-- WHAT TO DO --
Each line of the listing that includes the string "href" needs to be located and copied.

-- DATA FOR THIS TASK --
+ + + + +
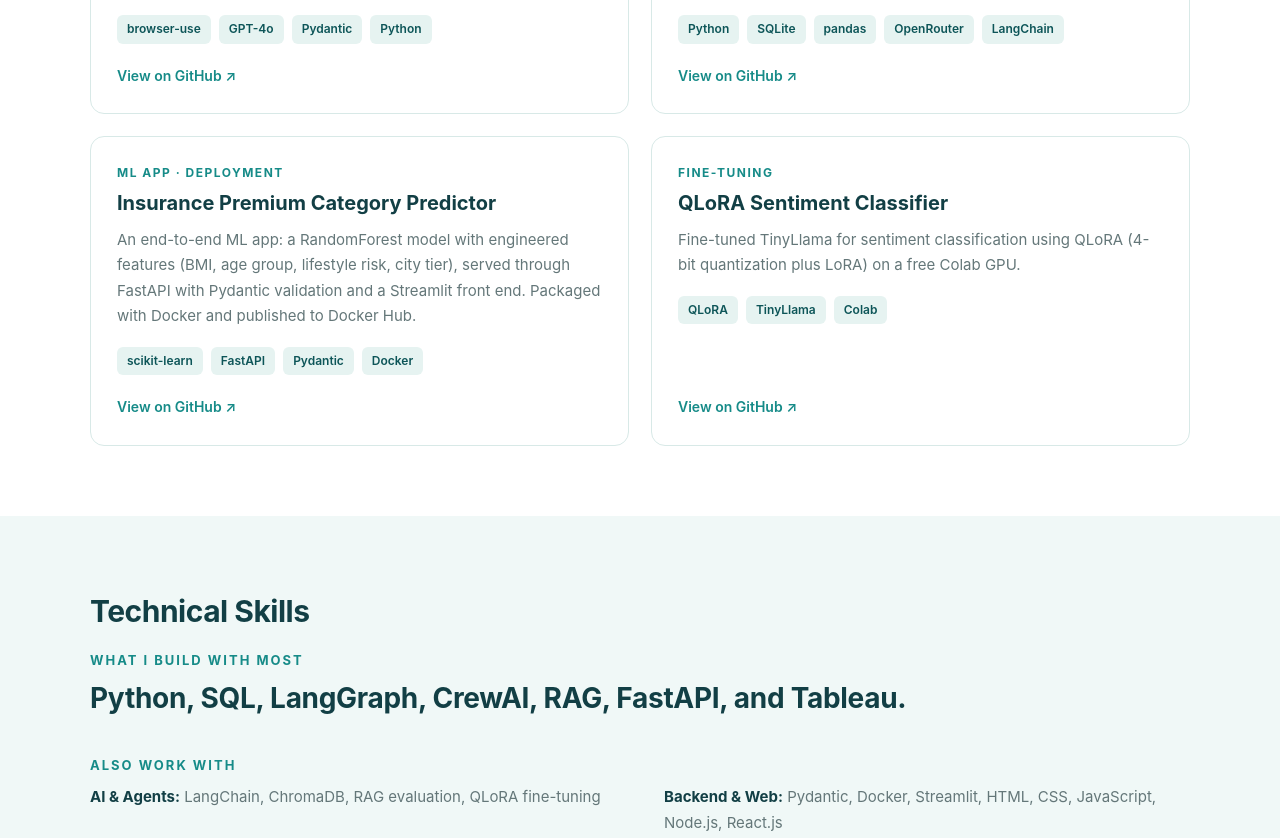
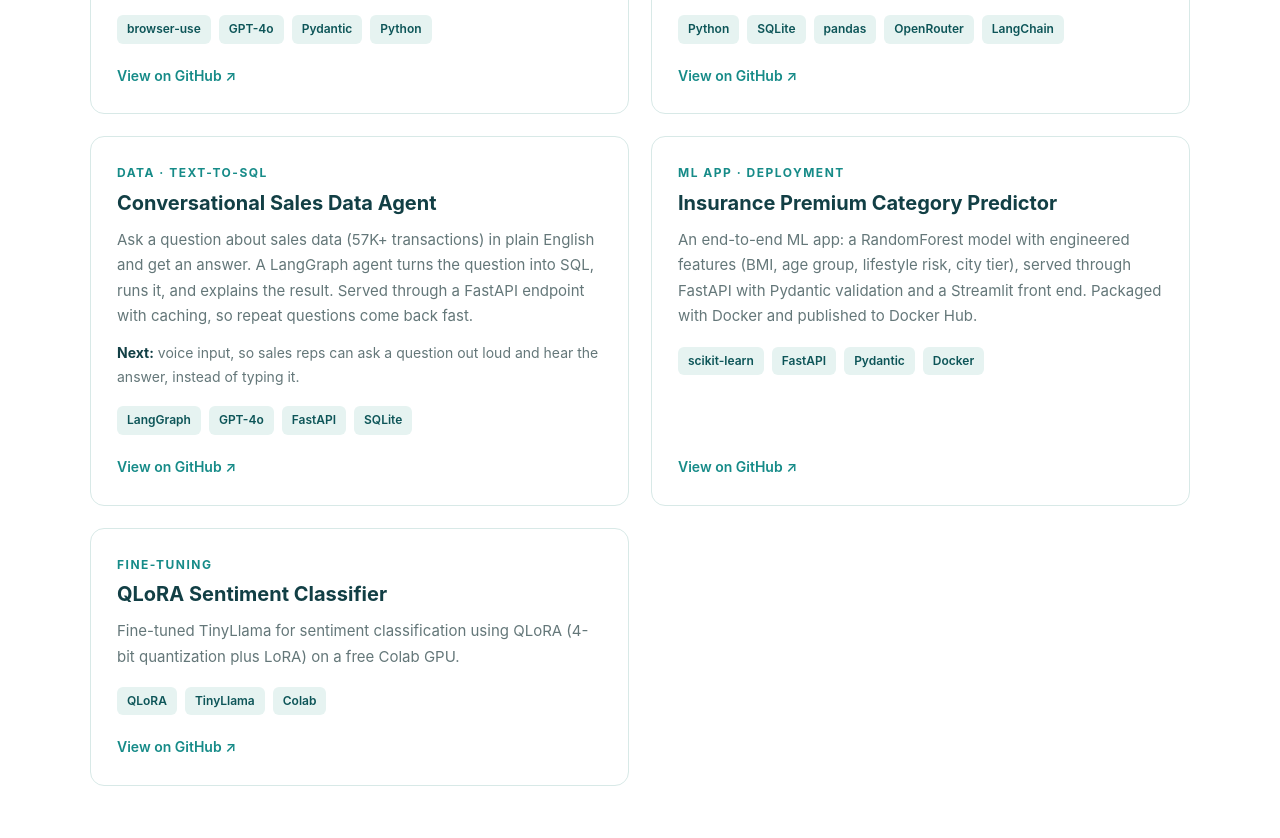
Before and after one commit to AditiGuptaz/aditiguptaz.github.io, a plain HTML site: page index.html in a window 1280 px wide. Shown: the part 1943-2781 px from the top of the page. Drawn offline with Linux system fonts and the light colour scheme.

Commit message:
Add files via upload

```diff
--- a/index.html
+++ b/index.html
@@ -911,6 +911,27 @@
 
 
           <div class="card">
+            <div class="card-label">Data · Text-to-SQL</div>
+            <h3>Conversational Sales Data Agent</h3>
+            <p>
+              Ask a question about sales data (57K+ transactions) in plain
+              English and get an answer. A LangGraph agent turns the
+              question into SQL, runs it, and explains the result. Served through a FastAPI
+              endpoint with caching, so repeat questions come back fast.
+            </p>
+            <p class="card-next"><strong>Next:</strong> voice input, so sales reps can ask a question out loud and hear the answer, instead of typing it.</p>
+            <div class="tags">
+              <span class="tag">LangGraph</span>
+              <span class="tag">GPT-4o</span>
+              <span class="tag">FastAPI</span>
+              <span class="tag">SQLite</span>
+            </div>
+            <a class="project-link"
+               href="https://github.com/AditiGuptaz/867-Sales-Agent-API-with-caching"
+               target="_blank" rel="noopener noreferrer">View on GitHub ↗</a>
+          </div>
+
+          <div class="card">
             <div class="card-label">ML app · Deployment</div>
             <h3>Insurance Premium Category Predictor</h3>
             <p>
@@ -1097,9 +1118,10 @@
             </div>
 
             <p>
-              I've worked with pharmaceutical sales data and built
-              enterprise banking software, so I know how messy real
-              business data is and how much accuracy matters. Now I'm focused
+              Much of my career has been in pharma analytics, pulling together
+              data from many different sources, plus a few years building
+              enterprise banking software. So I know how messy real business
+              data is and how much accuracy matters. Now I'm focused
               on AI engineering: building agents that work with that kind of
               data, with the checks that make them safe to trust, like human
               review, audit logging, and evaluation.
@@ -1172,9 +1194,6 @@
     <div class="container footer-inner">
       <span>© 2026 Aditi Gupta · Built with HTML, CSS &amp; JavaScript</span>
       <div class="footer-links">
-        <a href="https://github.com/AditiGuptaz" target="_blank" rel="noopener noreferrer">GitHub ↗</a>
-        <a href="https://www.linkedin.com/in/aditi-gupta-78bb518b/" target="_blank" rel="noopener noreferrer">LinkedIn ↗</a>
-        <a href="Aditi_Gupta_Resume.pdf" target="_blank" rel="noopener noreferrer">Resume ↗</a>
         <a href="#home">Back to top ↑</a>
       </div>
     </div>
```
+ + + + +
-- OUTPUT OF THE EXERCISE --
+               href="https://github.com/AditiGuptaz/867-Sales-Agent-API-with-caching"
-        <a href="https://github.com/AditiGuptaz" target="_blank" rel="noopener noreferrer">GitHub ↗</a>
-        <a href="https://www.linkedin.com/in/aditi-gupta-78bb518b/" target="_blank" rel="noopener noreferrer">LinkedIn ↗</a>
-        <a href="Aditi_Gupta_Resume.pdf" target="_blank" rel="noopener noreferrer">Resume ↗</a>
         <a href="#home">Back to top ↑</a>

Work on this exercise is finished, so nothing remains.